  • this condition may also be included on licences for larger properties that are adjacent to smaller properties or rural communities.

Apply for a licence

There are 2 ways to make an application to your local NPWS office:

  1. Complete an application form for a licence to harm kangaroos (DOC 205KB) and submit with any required documentation to your local NPWS office by email, post or in person.
  2. If you have been granted a licence to harm native animals in the past few years, you may provide the information required in the application form by phone to your local NPWS office.

Note: If you intend to harm protected animals other than kangaroos, you will need to use a different application form. See licence to harm protected native animals other than kangaroos.

Linking landholders to professional and volunteer shooters

Local Land Services (LLS) is establishing a register of licensed commercial harvesters, professional and experienced volunteer recreational shooters who are willing to assist landholders to manage kangaroos.

Landholders who wish to obtain contact details of a shooter in their region can go to the Local Land Services website for more information and to register online.

Licensed commercial harvesters, professional and experienced volunteer recreational kangaroo shooters will be advised of the opportunity to be included on this register and invite them to apply online.

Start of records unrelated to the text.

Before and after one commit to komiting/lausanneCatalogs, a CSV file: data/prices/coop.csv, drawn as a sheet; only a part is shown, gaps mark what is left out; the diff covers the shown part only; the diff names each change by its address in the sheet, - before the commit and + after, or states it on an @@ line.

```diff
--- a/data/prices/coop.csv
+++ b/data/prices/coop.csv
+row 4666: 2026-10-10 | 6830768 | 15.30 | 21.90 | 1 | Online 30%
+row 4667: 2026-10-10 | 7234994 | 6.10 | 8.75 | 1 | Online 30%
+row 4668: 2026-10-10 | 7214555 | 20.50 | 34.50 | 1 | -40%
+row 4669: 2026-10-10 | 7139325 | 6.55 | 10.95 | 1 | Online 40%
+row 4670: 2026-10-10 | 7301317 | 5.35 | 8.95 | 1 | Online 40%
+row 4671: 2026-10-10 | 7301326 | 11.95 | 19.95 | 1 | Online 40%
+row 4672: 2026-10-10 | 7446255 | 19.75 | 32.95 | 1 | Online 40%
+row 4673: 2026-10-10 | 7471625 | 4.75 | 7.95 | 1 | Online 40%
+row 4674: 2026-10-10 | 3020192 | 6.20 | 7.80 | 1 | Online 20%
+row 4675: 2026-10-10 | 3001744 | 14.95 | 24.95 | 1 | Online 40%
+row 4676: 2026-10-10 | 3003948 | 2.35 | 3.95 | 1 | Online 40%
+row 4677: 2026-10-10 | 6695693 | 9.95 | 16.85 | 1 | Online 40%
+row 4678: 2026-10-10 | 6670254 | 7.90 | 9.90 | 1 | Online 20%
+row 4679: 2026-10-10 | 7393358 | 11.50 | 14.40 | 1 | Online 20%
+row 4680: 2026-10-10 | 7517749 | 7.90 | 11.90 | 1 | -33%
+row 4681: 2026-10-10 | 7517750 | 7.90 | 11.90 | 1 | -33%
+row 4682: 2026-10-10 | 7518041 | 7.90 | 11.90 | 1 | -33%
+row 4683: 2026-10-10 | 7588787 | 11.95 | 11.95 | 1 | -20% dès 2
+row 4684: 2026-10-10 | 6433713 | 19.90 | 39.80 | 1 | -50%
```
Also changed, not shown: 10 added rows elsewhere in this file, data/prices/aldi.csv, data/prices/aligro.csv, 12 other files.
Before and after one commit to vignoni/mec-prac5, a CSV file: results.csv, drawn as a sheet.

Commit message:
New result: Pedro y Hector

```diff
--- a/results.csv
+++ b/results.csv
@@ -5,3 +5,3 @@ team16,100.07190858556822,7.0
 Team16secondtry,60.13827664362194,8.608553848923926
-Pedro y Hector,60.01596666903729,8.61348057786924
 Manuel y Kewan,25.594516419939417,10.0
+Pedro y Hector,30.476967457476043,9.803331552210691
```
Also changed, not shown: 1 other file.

The register will be progressively added to over time as shooters contact Local Land Services and submit their details. Find out more about the register.

Non-Commercial Kangaroo Shooters Best Practice Guide

The Department of Primary Industries Game Licensing Unit has developed a comprehensive best practice guide for shooters wanting to be involved in non-commercial kangaroo culling.

The guide covers critical aspects of safe and humane kangaroo culling including legislative requirements, kangaroo species identification, firearms calibres and projectiles, marksmanship and shot placement, disease identification and handling game meat.

The best practice guide will be provided to all landholders and shooters participating in non-commercial kangaroo culling. Find out more about the guide.

Animal welfare

All shooters must comply with the National Code of Practice for the Humane Shooting of Kangaroos and Wallabies for Non-Commercial Purposes.

Compliance with the Code is intended to ensure kangaroos are killed in a way that minimises pain and suffering.

The Prevention of Cruelty to Animals Act 1979 applies to harming kangaroo in NSW. Compliance with this Act is monitored and enforced by the NSW Police, the RSPCA NSW and the Animal Welfare League NSW.

Record keeping and returns

You must record the number and species of kangaroos harmed under your licence and the names and firearms licence details of all shooters and provide these records to your local NPWS office within 7 days of the expiry of your licence.

There are 2 ways to provide your records to your local NPWS office:

  1. Complete the record sheet you received when you were granted your licence and submit it to your local NPWS office by email, post or in person.
  2. Call your local NPWS office and provide the records over the phone.

New licences may not be granted unless records have been provided for previous licences.

Public register

Go to the public register of licences to harm to view information about the licences granted by NPWS that authorise harm to protected animals, including kangaroos.

Page last updated: 22 October 2018